Health Canada approved its third COVID-19 vaccine on Friday, this time from AstraZeneca, and Prime Minister Justin Trudeau announced an additional partnership with an India-based institute that will deliver two million more doses of the newly authorized jab to Canadians by the spring.

While numbers of cases and hospitalizations have dropped from all-time highs just weeks ago, variants of concern are rising in parts of the country.

Canada's top doctor Theresa Tam said Friday the country had 964 reported cases of the variant first detected in the U.K., up from 429 reported two weeks ago. There were also 44 cases of the variant first discovered in South Africa, and two cases of the version first found in Brazil.

"The risk of rapid re-acceleration remains," Tam said. "At the same time new variants continue to emerge ... and can become predominant."

Tam added that daily COVID-19 case counts are nearly 75 per cent higher than they were last spring, and that the average daily case counts in Ontario, Alberta and British Columbia have increased between eight and 14 per cent over the previous week.

As of Thursday evening, federal data shows there have been 858,217 COVID-19 cases in Canada, including 21,865 deaths, since the beginning of the pandemic.

Tam warned that COVID-19 variants can still emerge and those that spread more quickly can become dominant.

However, progress on the vaccine front is a source of optimism, Tam noted.

"To date, over 1.7 million doses of COVID-19 vaccine have been administered across Canada. And there are early indications of high vaccine efficacy."

Canada's partnership with Mississauga, Ont.'s Verity Pharmaceuticals and the Serum Institute of India means the country is set to receive two million doses of the CoviShield vaccine — essentially the same as AstraZeneca's product. Trudeau said the first shipment of half a million doses will arrive by March.

Those two million incoming doses of CoviShield are in addition to the 20 million doses Canada already secured with AstraZeneca that will start arriving in the spring.

Health Canada's chief medical adviser Dr. Supriya Sharma said in a briefing Friday that the CoviShield and AstraZeneca products are "for all intents and purposes" the same vaccine.

The difference is in where they are manufactured, she said, using the analogy of the same recipe made in two different kitchens.

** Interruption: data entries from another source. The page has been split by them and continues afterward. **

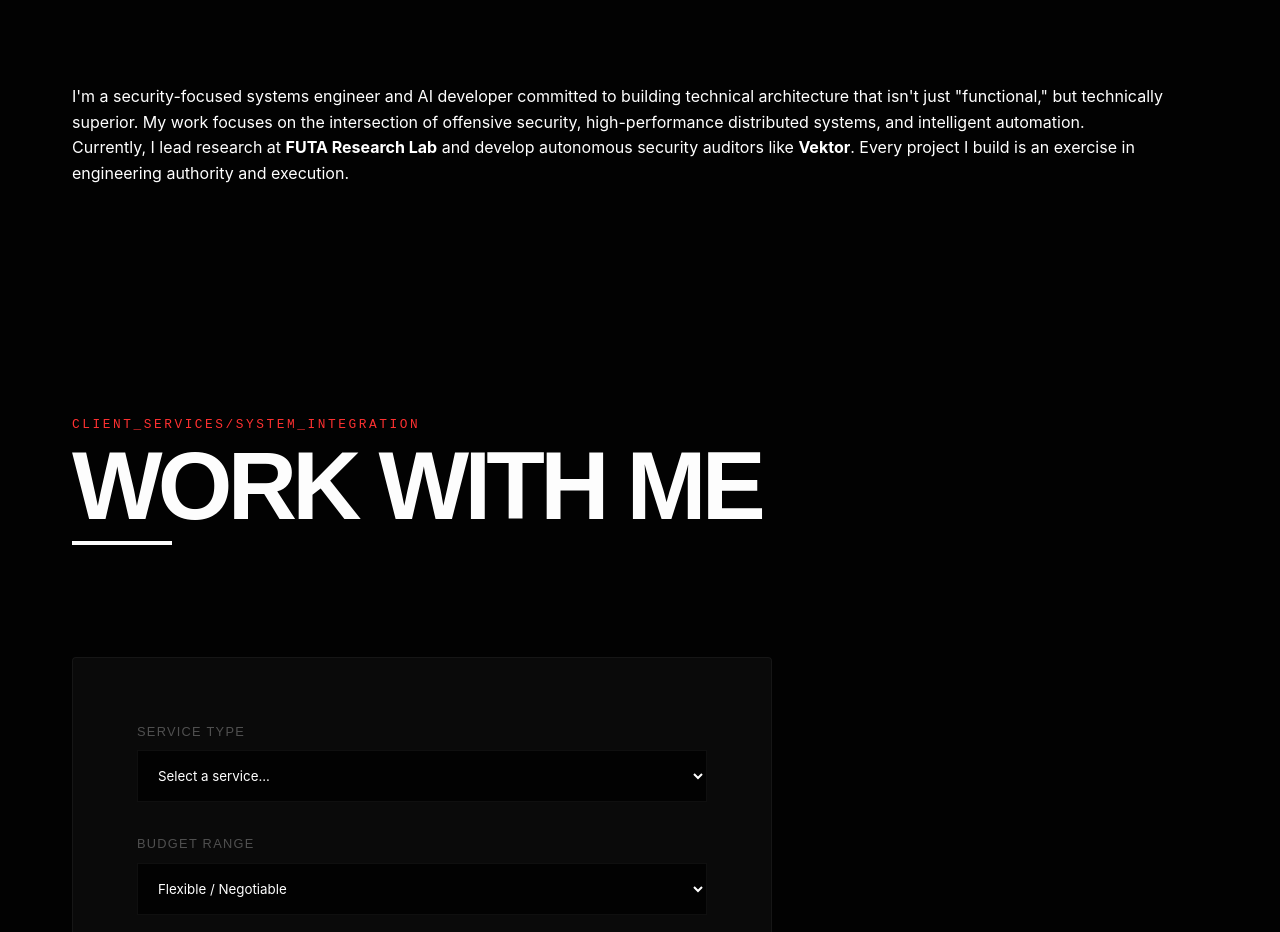
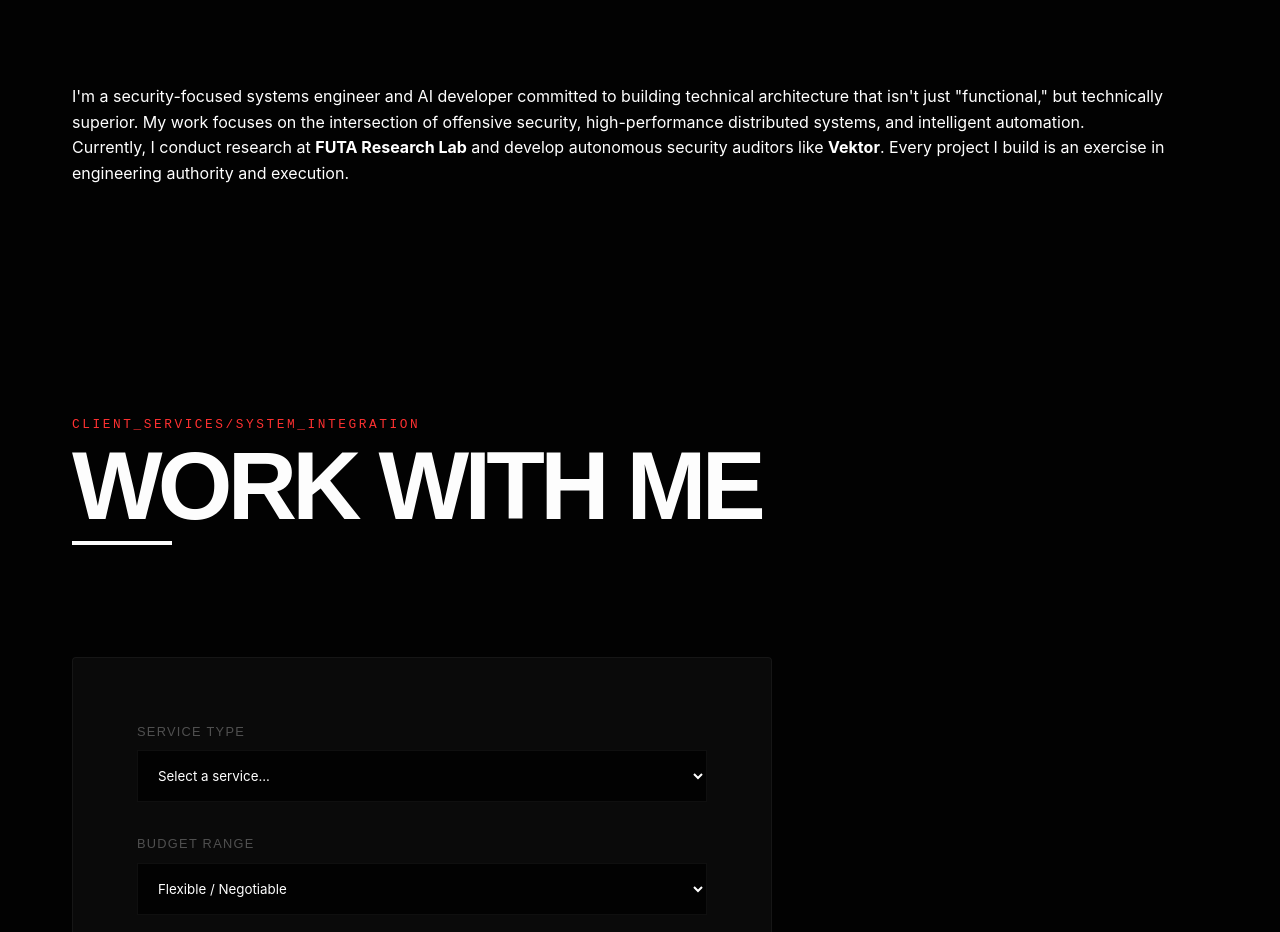
Before and after one commit to malcryptt/malcrypt-portfolio, a React (Vite) app: page / in a window 1280 px wide. Shown: the part 8140-9072 px from the top of the page. Built offline with nearby package versions, Linux system fonts and the light colour scheme.

Commit message:
fix: correct professional bio in about section

```diff
--- a/src/sections/About.jsx
+++ b/src/sections/About.jsx
@@ -9,7 +9,7 @@ const About = () => {
                     I'm a security-focused systems engineer and AI developer committed to building technical architecture that isn't just "functional," but technically superior. My work focuses on the intersection of offensive security, high-performance distributed systems, and intelligent automation.
                 </p>
                 <p>
-                    Currently, I lead research at <strong>FUTA Research Lab</strong> and develop autonomous security auditors like <strong>Vektor</strong>. Every project I build is an exercise in engineering authority and execution.
+                    Currently, I conduct research at <strong>FUTA Research Lab</strong> and develop autonomous security auditors like <strong>Vektor</strong>. Every project I build is an exercise in engineering authority and execution.
                 </p>
             </div>
         </Section>
```
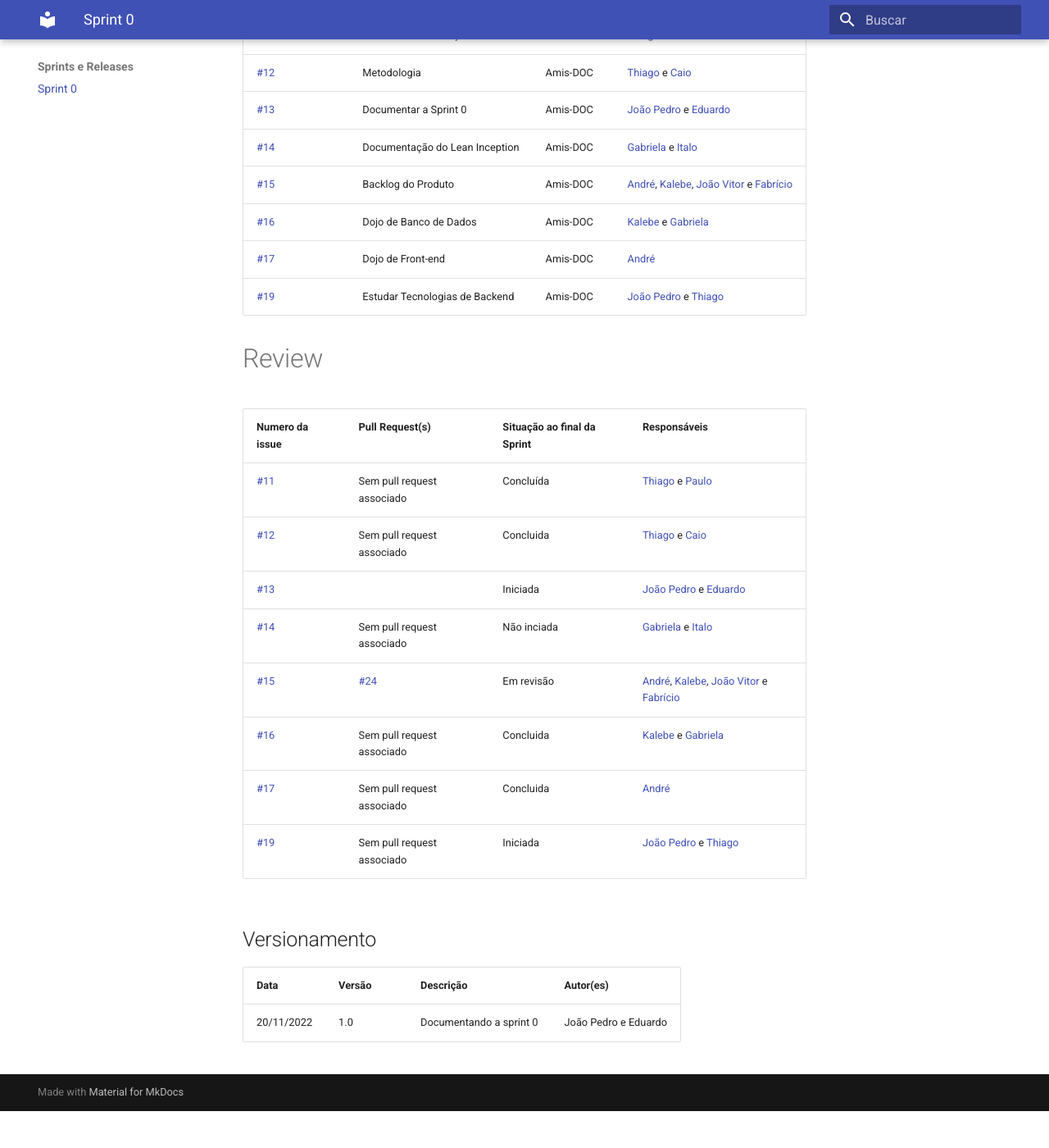
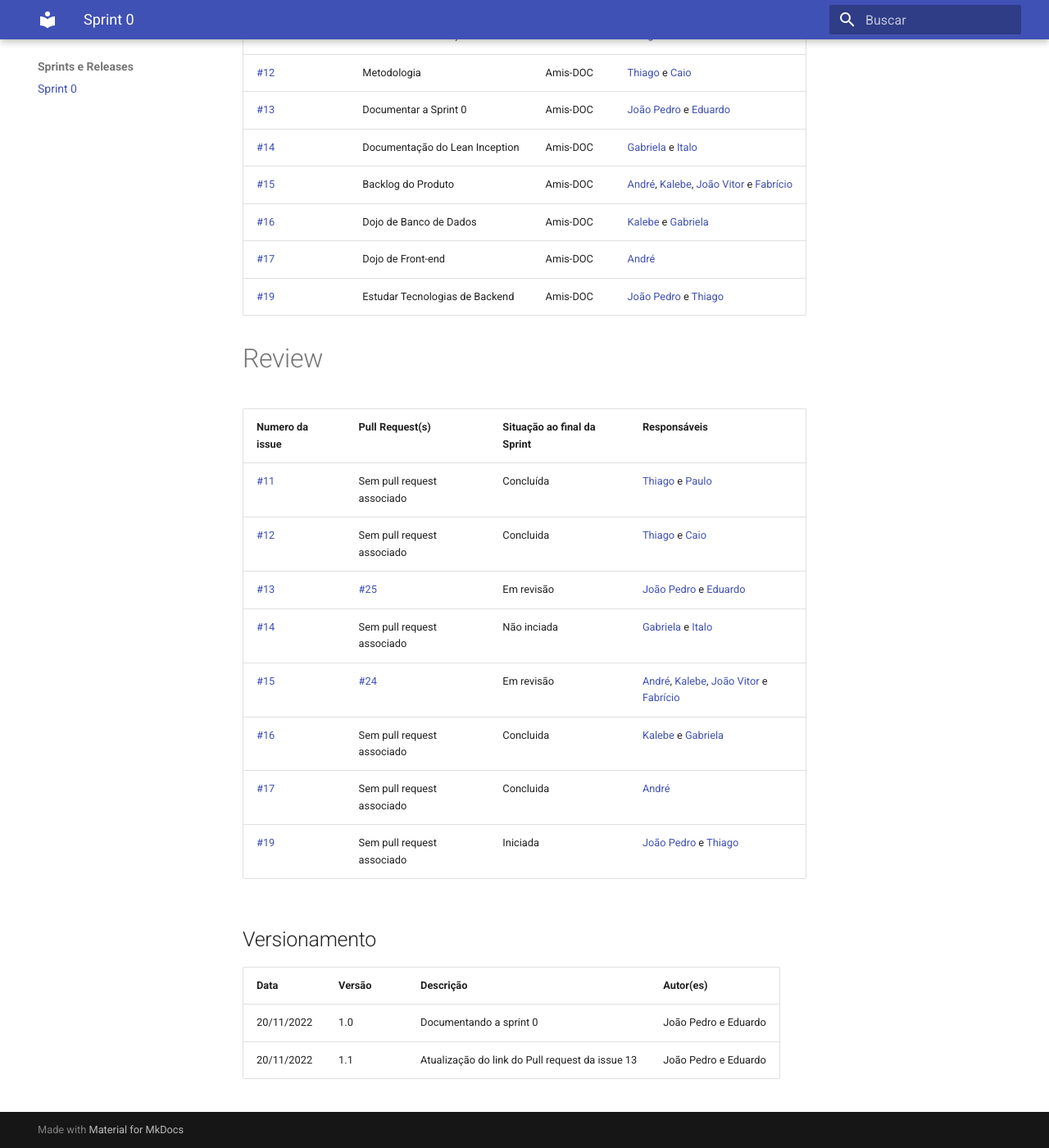
Before and after one commit to fga-eps-mds/2022.2-Amis-Doc, an MkDocs documentation site: the page built from docs/Sprints_Releases/sprint0.md, in a window 1280 px wide and 1400 px high, scrolled down 643 px. Shown: the whole window at 82% size. Built offline with MkDocs 1.6.1 and Material for MkDocs 9.7.7, drawn with Linux system fonts in a browser that asks for light colours; before the commit the page ends 1998 px from its top, so only the background shows below that.

Commit message:
Atualizando link do PR da issue 13
Co-authored-by: Eduardo <fxr.ed03@gmail.com>

```diff
--- a/docs/Sprints_Releases/sprint0.md
+++ b/docs/Sprints_Releases/sprint0.md
@@ -27,7 +27,7 @@
 | ---- | ---- | ---- | ---- |
 | [#11](https://github.com/fga-eps-mds/2022.2-Amis-Doc/issues/11) | Sem pull request associado | Concluída | [Thiago](https://github.com/thiagolsg) e [Paulo](https://github.com/paulohborba)|
 | [#12](https://github.com/fga-eps-mds/2022.2-Amis-Doc/issues/12) | Sem pull request associado | Concluida | [Thiago](https://github.com/thiagolsg) e [Caio](https://github.com/CaioSulz)|
-| [#13](https://github.com/fga-eps-mds/2022.2-Amis-Doc/issues/13) |  | Iniciada | [João Pedro](https://github.com/jps12) e [Eduardo](https://github.com/fxred)|
+| [#13](https://github.com/fga-eps-mds/2022.2-Amis-Doc/issues/13) | [#25](https://github.com/fga-eps-mds/2022.2-Amis-Doc/pull/25) | Em revisão | [João Pedro](https://github.com/jps12) e [Eduardo](https://github.com/fxred)|
 | [#14](https://github.com/fga-eps-mds/2022.2-Amis-Doc/issues/14) | Sem pull request associado | Não inciada | [Gabriela](https://github.com/gabrielapivetta) e [Italo](https://github.com/ItaloBrunoM)|
 | [#15](https://github.com/fga-eps-mds/2022.2-Amis-Doc/issues/15) | [#24](https://github.com/fga-eps-mds/2022.2-Amis-Doc/pull/24) | Em revisão | [André](https://github.com/andrelucasf), [Kalebe](https://github.com/KalebeLopes), [João Vitor](https://github.com/Jvsoutomaior) e [Fabrício](https://github.com/FabricioDeQueiroz)|
 | [#16](https://github.com/fga-eps-mds/2022.2-Amis-Doc/issues/16) | Sem pull request associado | Concluida | [Kalebe](https://github.com/KalebeLopes) e [Gabriela](https://github.com/gabrielapivetta)|
@@ -40,3 +40,4 @@
 | Data | Versão | Descrição | Autor(es) |
 |------|--------|-----------|-----------|
 | 20/11/2022 | 1.0 | Documentando a sprint 0 | João Pedro e Eduardo |
+| 20/11/2022 | 1.1 | Atualização do link do Pull request da issue 13 | João Pedro e Eduardo |
```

Trudeau said as vaccinations ramp up across the country, many provinces have expanded the number of health professions able to administer a COVID-19 vaccine, and he asked for dentists, midwives, pharmacy technicians and retired nurses to lend a hand in the rollout.

"Job 1 remains beating this pandemic," Trudeau said, adding that the federal government will continue to send rapid tests to provinces in hopes of getting more Canadians tested.

"We still have to be very careful, especially with new variants out there. We all want to start the spring in the best shape possible."

Dr. Howard Njoo, Canada's deputy chief public health officer, added that the country's vaccine rollout will be just one method in slowing the spread of new variants and avoiding a third wave.

He said public health measures aimed at halting transmission such as physical distancing and limiting contacts remain important.

Experts advising the Ontario government said this week more contagious variants of COVID-19 are expected to make up 40 per cent of cases by the second week of March.

Ontario reported 1,258 new cases of COVID-19 on Friday, with 362 of them in Toronto, 274 in Peel Region and 104 in York Region. There were also 28 more deaths linked to the virus in the province since the last daily update.

This report by The Canadian Press was first published Feb. 26, 2021.

Melissa Couto Zuber, The Canadian Press